The African Women in Agricultural Research and Development (Award) yesterday named three Tanzanian women among 70 brilliant African researchers who have won its 2011 Award Fellowship.
According to a press release availed to The Guardian, Catherine Sakala is one of the three Tanzanians listed among winners of the prestigious Award. She is a tse-tse fly control biologist with the Ministry of Livestock and Fisheries Development and expects that the skills she gains through the Award will help advance her research work.
“Trypanosomiasis is considered to be one of the most important constraints to rural development in Africa and Zambia is no exception,” said Sakala. “I’m involved in trying to prevent the disease through the most environmentally friendly methods available. As an Award Fellow, I look forward to meeting other researchers in this area,” she noted.
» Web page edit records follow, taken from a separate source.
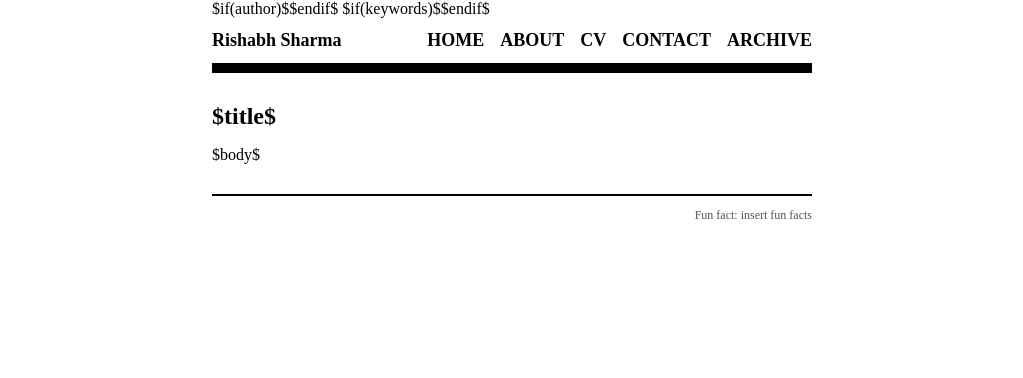
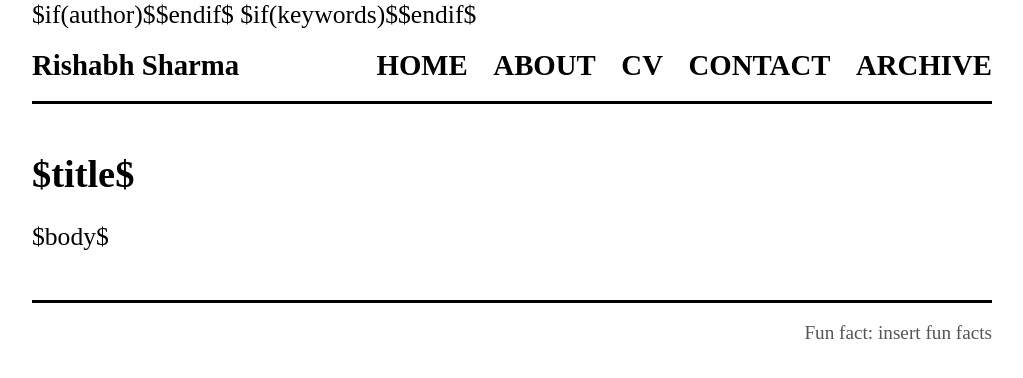
Before and after one commit to rishabhs1711/Website, a plain HTML site: page templates/default.html in a window 1280 px wide. Shown: the whole page, without its empty margins (128-1151 px from the left). Drawn offline with Linux system fonts and the light colour scheme.

Commit message:
updated CSS

```diff
--- a/css/default.css
+++ b/css/default.css
@@ -1,3 +1,5 @@
+background-color: #9772b5
+
 html {
   font-size: 62.5%;
 }
@@ -8,7 +10,7 @@ body {
 }
 
 header {
-  border-bottom: 1rem solid #000;
+  border-bottom: 0.2rem solid #000;
 }
 
 nav {
--- a/docs/css/default.css
+++ b/docs/css/default.css
@@ -1 +1 @@
-html{font-size:62.5%}body{font-size:1.6rem;color:#000}header{border-bottom:1rem solid #000}nav{text-align:right}nav a{font-size:1.8rem;font-weight:bold;color:black;text-decoration:none;text-transform:uppercase}footer{margin-top:3rem;padding:1.2rem 0;border-top:0.2rem solid #000;font-size:1.2rem;color:#555}h1{font-size:2.4rem}h2{font-size:2rem}article .header{font-size:1.4rem;font-style:italic;color:#555}.logo a{font-weight:bold;color:#000;text-decoration:none}@media (max-width:319px){body{width:90%;margin:0;padding:0 5%}header{margin:4.2rem 0}nav{margin:0 auto 3rem;text-align:center}footer{text-align:center}.logo{text-align:center;margin:1rem auto 3rem}.logo a{font-size:2.4rem}nav a{display:block;line-height:1.6}}@media (min-width:320px){body{width:90%;margin:0;padding:0 5%}header{margin:4.2rem 0}nav{margin:0 auto 3rem;text-align:center}footer{text-align:center}.logo{text-align:center;margin:1rem auto 3rem}.logo a{font-size:2.4rem}nav a{display:inline;margin:0 0.6rem}}@media (min-width:640px){body{width:60rem;margin:0 auto;padding:0}header{margin:0 0 3rem;padding:1.2rem 0}nav{margin:0;text-align:right}nav a{margin:0 0 0 1.2rem;display:inline}footer{text-align:right}.logo{margin:0;text-align:left}.logo a{float:left;font-size:1.8rem}}
+background-color:#9772b5 html{font-size:62.5%}body{font-size:1.6rem;color:#000}header{border-bottom:0.2rem solid #000}nav{text-align:right}nav a{font-size:1.8rem;font-weight:bold;color:black;text-decoration:none;text-transform:uppercase}footer{margin-top:3rem;padding:1.2rem 0;border-top:0.2rem solid #000;font-size:1.2rem;color:#555}h1{font-size:2.4rem}h2{font-size:2rem}article .header{font-size:1.4rem;font-style:italic;color:#555}.logo a{font-weight:bold;color:#000;text-decoration:none}@media (max-width:319px){body{width:90%;margin:0;padding:0 5%}header{margin:4.2rem 0}nav{margin:0 auto 3rem;text-align:center}footer{text-align:center}.logo{text-align:center;margin:1rem auto 3rem}.logo a{font-size:2.4rem}nav a{display:block;line-height:1.6}}@media (min-width:320px){body{width:90%;margin:0;padding:0 5%}header{margin:4.2rem 0}nav{margin:0 auto 3rem;text-align:center}footer{text-align:center}.logo{text-align:center;margin:1rem auto 3rem}.logo a{font-size:2.4rem}nav a{display:inline;margin:0 0.6rem}}@media (min-width:640px){body{width:60rem;margin:0 auto;padding:0}header{margin:0 0 3rem;padding:1.2rem 0}nav{margin:0;text-align:right}nav a{margin:0 0 0 1.2rem;display:inline}footer{text-align:right}.logo{margin:0;text-align:left}.logo a{float:left;font-size:1.8rem}}
```
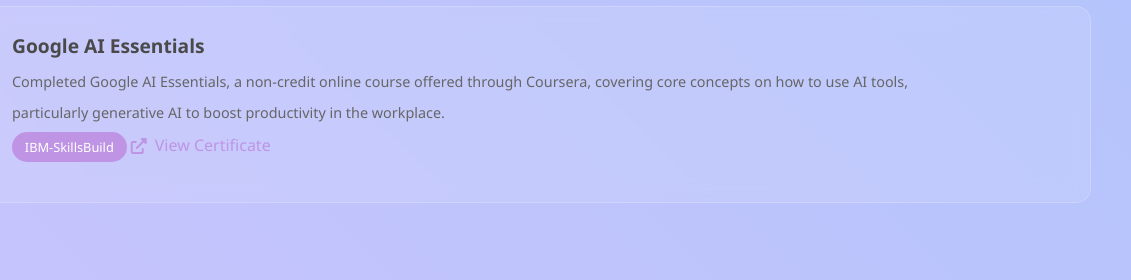
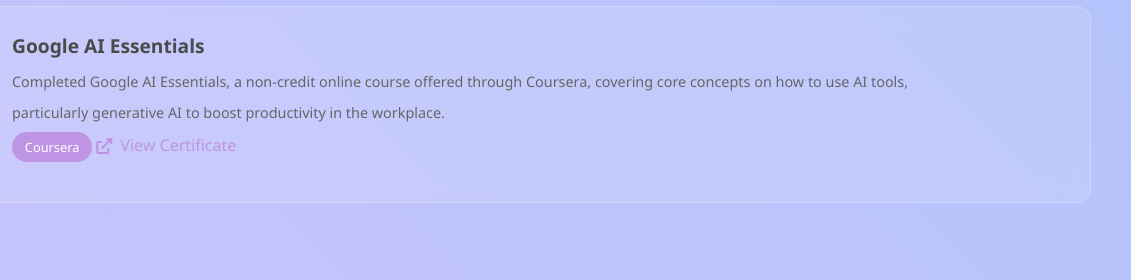
Before and after one commit to ivbaze/ivbaze, a plain HTML site: page index.html in a window 1280 px wide. Shown: the part 3360-3640 px from the top of the page, 149-1280 px from the left. Drawn offline with Linux system fonts and the light colour scheme; no server answers.

Commit message:
Update index.html

```diff
--- a/index.html
+++ b/index.html
@@ -112,7 +112,7 @@
                     <h3>Google AI Essentials</h3>
                     <p>Completed Google AI Essentials, a non-credit online course offered through Coursera, covering core concepts on how to use AI tools,</p>
                     <p>particularly generative AI to boost productivity in the workplace. </p>
-                    <span class="cert-issuer">IBM-SkillsBuild</span>
+                    <span class="cert-issuer">Coursera</span>
                     <a href="https://coursera.org/share/fbce65427d1a4707c9cfbcc50b287ddf" class="cert-link" target="_blank">
                         <i class="fas fa-external-link-alt"></i> View Certificate
                     </a>
```
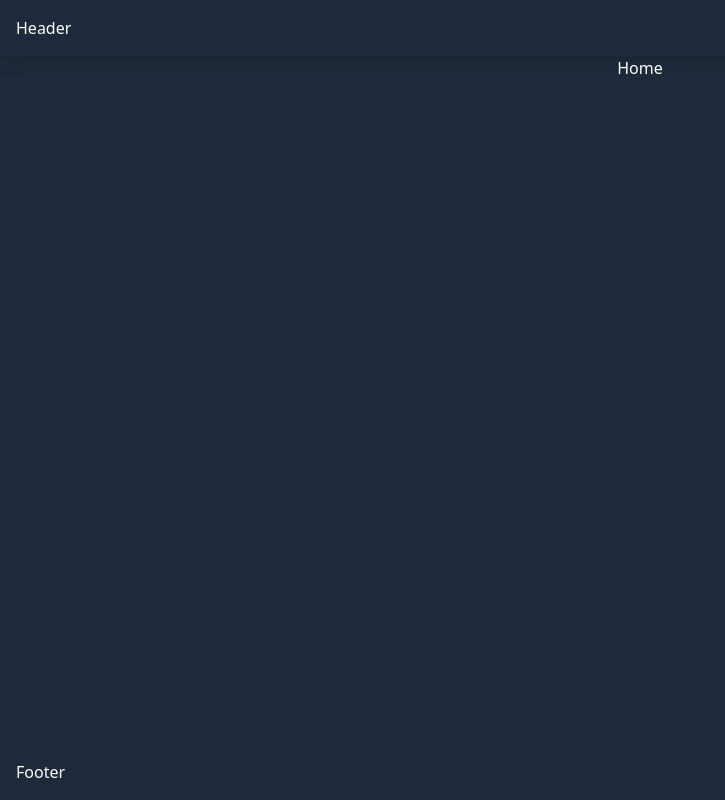
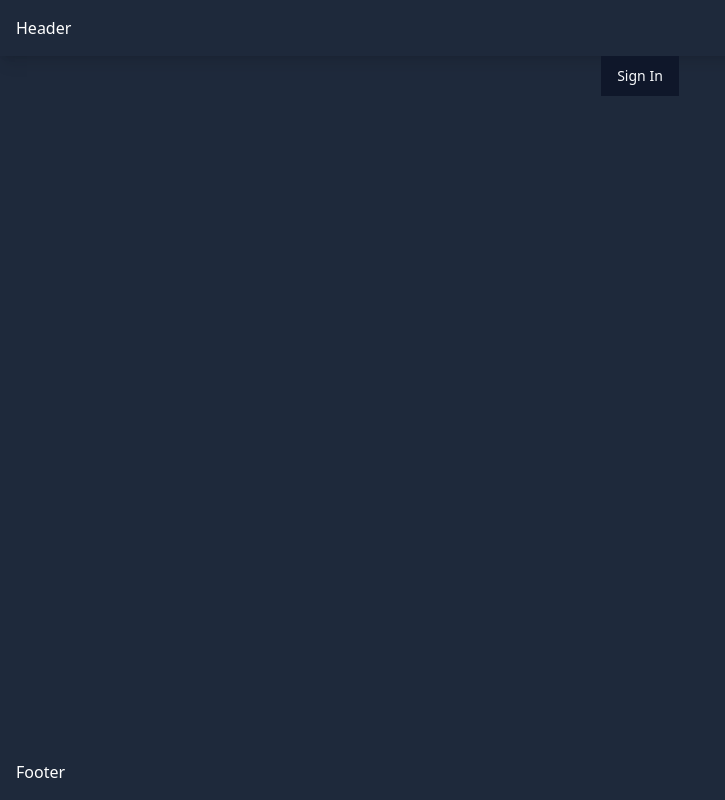
Before and after one commit to bbachdev/request-bot, a Next.js app: page / in a window 1280 px wide. Shown: the whole page, without its empty margins (0-725 px from the left). Built offline with nearby package versions, Linux system fonts and the light colour scheme.

Commit message:
Update base layout

```diff
--- a/src/app/layout.tsx
+++ b/src/app/layout.tsx
@@ -13,9 +13,7 @@ export default function RootLayout( {children}: Readonly<{children: React.ReactN
     <html lang="en">
       <body className={`flex flex-col min-h-dvh bg-slate-800 text-white`}>
         <Header />
-        <main className={`flex-grow`}>
-          {children}
-        </main>
+        {children}
         <Footer />
       </body>
     </html>
--- a/src/app/page.tsx
+++ b/src/app/page.tsx
@@ -1,7 +1,9 @@
+import { Button } from '@/components/ui/button';
+
 export default function Home() {
   return (
     <div className="flex justify-center items-center">
-      Home
+      <Button>Sign In</Button>
     </div>
   );
 }
```
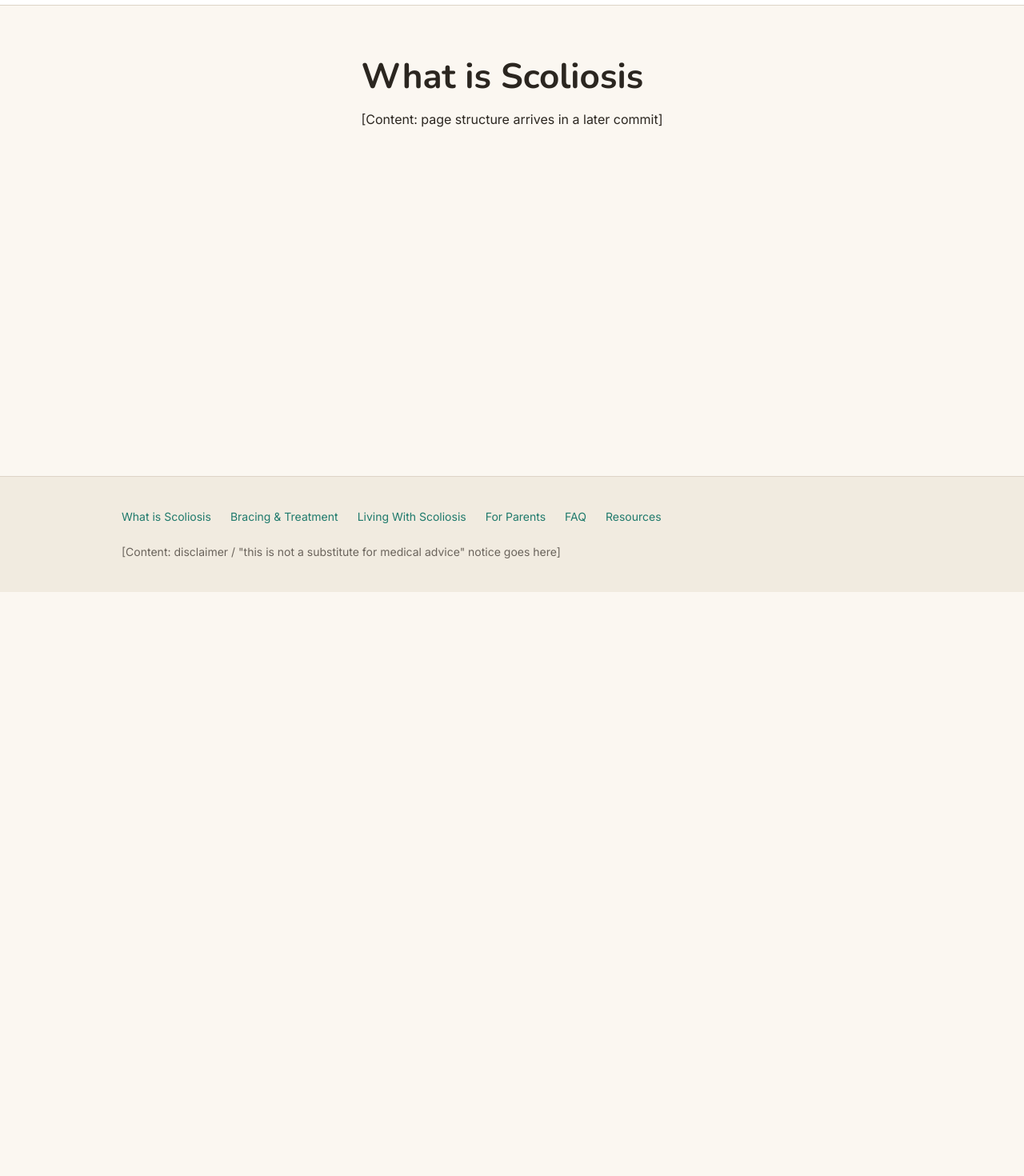
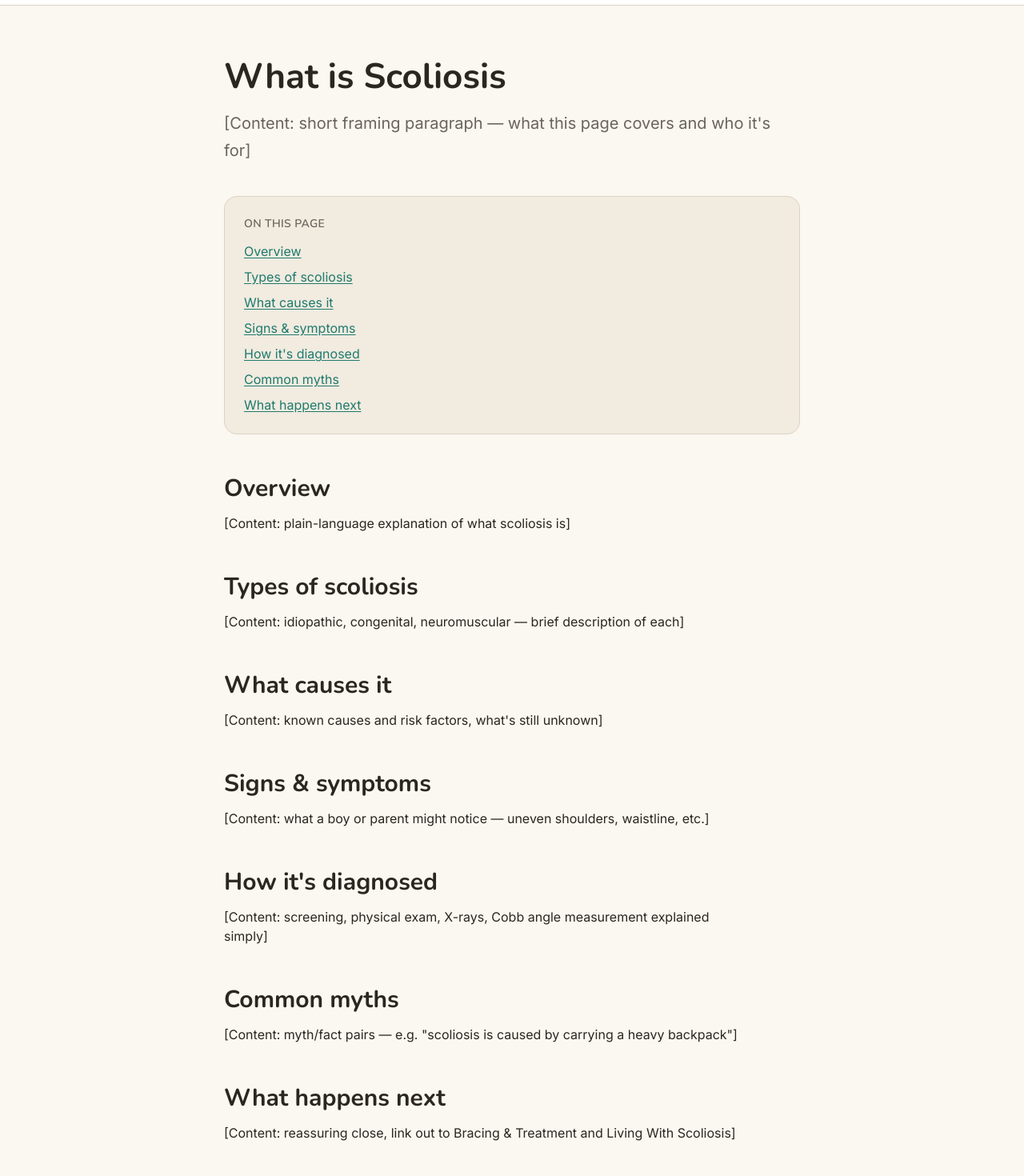
Before and after one commit to Asayajay/boys-with-scoliosis-website, a Next.js app: page /what-is-scoliosis in a window 1280 px wide. Shown: the part 60-1530 px from the top of the page at 80% size. Before the commit the page ends 800 px from the top, so only its background shows below. Built offline with nearby package versions, Linux system fonts and the light colour scheme.

Commit message:
Structure the What is Scoliosis page
On-page section nav plus seven content sections (overview, types,
causes, signs & symptoms, diagnosis, myths, next steps), each its own
labeled landmark with a placeholder for the actual writeup.

```diff
--- a/src/app/what-is-scoliosis/page.tsx
+++ b/src/app/what-is-scoliosis/page.tsx
@@ -4,11 +4,101 @@ export const metadata: Metadata = {
   title: "What is Scoliosis — Boys with Scoliosis",
 };
 
+const sections = [
+  { id: "overview", title: "Overview" },
+  { id: "types", title: "Types of scoliosis" },
+  { id: "causes", title: "What causes it" },
+  { id: "signs-and-symptoms", title: "Signs & symptoms" },
+  { id: "diagnosis", title: "How it's diagnosed" },
+  { id: "myths", title: "Common myths" },
+  { id: "next-steps", title: "What happens next" },
+];
+
 export default function WhatIsScoliosisPage() {
   return (
     <main className="mx-auto max-w-3xl px-6 py-16">
       <h1 className="text-4xl mb-4">What is Scoliosis</h1>
-      <p>[Content: page structure arrives in a later commit]</p>
+      <p className="text-lg text-muted mb-10">
+        [Content: short framing paragraph — what this page covers and who
+        it&apos;s for]
+      </p>
+
+      <nav aria-label="On this page" className="mb-12 rounded-lg border border-border bg-subtle p-6">
+        <h2 className="text-sm font-semibold uppercase tracking-wide text-muted mb-3">
+          On this page
+        </h2>
+        <ul className="flex flex-col gap-2">
+          {sections.map((section) => (
+            <li key={section.id}>
+              <a href={`#${section.id}`}>{section.title}</a>
+            </li>
+          ))}
+        </ul>
+      </nav>
+
+      <section id="overview" aria-labelledby="overview-heading" className="mb-12">
+        <h2 id="overview-heading" className="text-2xl mb-3">
+          Overview
+        </h2>
+        <p>[Content: plain-language explanation of what scoliosis is]</p>
+      </section>
+
+      <section id="types" aria-labelledby="types-heading" className="mb-12">
+        <h2 id="types-heading" className="text-2xl mb-3">
+          Types of scoliosis
+        </h2>
+        <p>
+          [Content: idiopathic, congenital, neuromuscular — brief description
+          of each]
+        </p>
+      </section>
+
+      <section id="causes" aria-labelledby="causes-heading" className="mb-12">
+        <h2 id="causes-heading" className="text-2xl mb-3">
+          What causes it
+        </h2>
+        <p>[Content: known causes and risk factors, what&apos;s still unknown]</p>
+      </section>
+
+      <section id="signs-and-symptoms" aria-labelledby="signs-heading" className="mb-12">
+        <h2 id="signs-heading" className="text-2xl mb-3">
+          Signs &amp; symptoms
+        </h2>
+        <p>
+          [Content: what a boy or parent might notice — uneven shoulders,
+          waistline, etc.]
+        </p>
+      </section>
+
+      <section id="diagnosis" aria-labelledby="diagnosis-heading" className="mb-12">
+        <h2 id="diagnosis-heading" className="text-2xl mb-3">
+          How it&apos;s diagnosed
+        </h2>
+        <p>
+          [Content: screening, physical exam, X-rays, Cobb angle measurement
+          explained simply]
+        </p>
+      </section>
+
+      <section id="myths" aria-labelledby="myths-heading" className="mb-12">
+        <h2 id="myths-heading" className="text-2xl mb-3">
+          Common myths
+        </h2>
+        <p>
+          [Content: myth/fact pairs — e.g. &quot;scoliosis is caused by
+          carrying a heavy backpack&quot;]
+        </p>
+      </section>
+
+      <section id="next-steps" aria-labelledby="next-steps-heading">
+        <h2 id="next-steps-heading" className="text-2xl mb-3">
+          What happens next
+        </h2>
+        <p>
+          [Content: reassuring close, link out to Bracing &amp; Treatment and
+          Living With Scoliosis]
+        </p>
+      </section>
     </main>
   );
 }
```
The outstanding researchers were selected from among 785 competitive applicants from 11 African countries, bringing the total number of women in the programme to 250.
“These talented women are conducting critical agricultural researches which is needed to feed Africa’s people and help mitigate crises like we are seeing in East Africa right now. We are recognising and supporting these women today with the Award Fellowship,” said Award director Vicki Wilde.
The Award will help these top scientists develop their researches, leadership skills and enhance their contributions to poverty alleviation and food security across the continent. While the women come from diverse agricultural disciplines, they share a common passion to help smallholder farmers.
“My parents paid for my primary education by selling a cattle or a goat, so I know from experience that livestock is the cornerstone of people’s livelihood in rural Africa,” said Dr Lillian Wambua, a molecular geneticist at the University of Nairobi’s School of biological sciences and one of this year’s Award winners.
“Diseases are the greatest challenges to livestock farmers. As an Award and upcoming researcher, my goal is to use my scientific skills to collaborate with like-minded researchers in finding lasting solutions to secure healthy herds,” she explained.
Wambua is one of the 2,200 female scientists from 450 institutions to have applied for one of the 250 fellowships in 2008.
The Award Fellows benefits from a two-year career development programme focused on mentoring partnerships, science skills and leadership development. The fellowships are awarded on the basis of intellectual merit, leadership capacity and the potential of the scientist’s research to improve the daily lives of smallholder farmers, especially women.
“Usaid is pleased to support African women scientists via the Award, as an integral component of the US government’s commitment to reducing gender inequality and recognising the contribution of women to achieving food security,” said Kurt Low, office director for the Regional Economic Growth and Integration Programme at Usaid/East Africa.
“By drawing on some of the best minds in agricultural research, Award provides a shining example of the contributions that women can make to poverty alleviation and food security in sub-Saharan Africa.
The Award addresses many of the barriers, including lack of role models and mentors, which prevent African women from playing an active role in agricultural research and from considering a career in agricultural science.
A recent research conducted in 15 African countries by the Award and Agricultural Science and Technology Indicators (ASTI) shows that between 2000 and 2008, the number of African women professionals employed in agricultural sciences grew by 8 per cent per year, while the number of African male professionals grew by 2 per cent per year.
However, women still represents less than one quarter of Africa’s scientists holding positions in institutions of agricultural research and less than one in seven (14 per cent) leadership positions is held by a woman.
Source The Guardian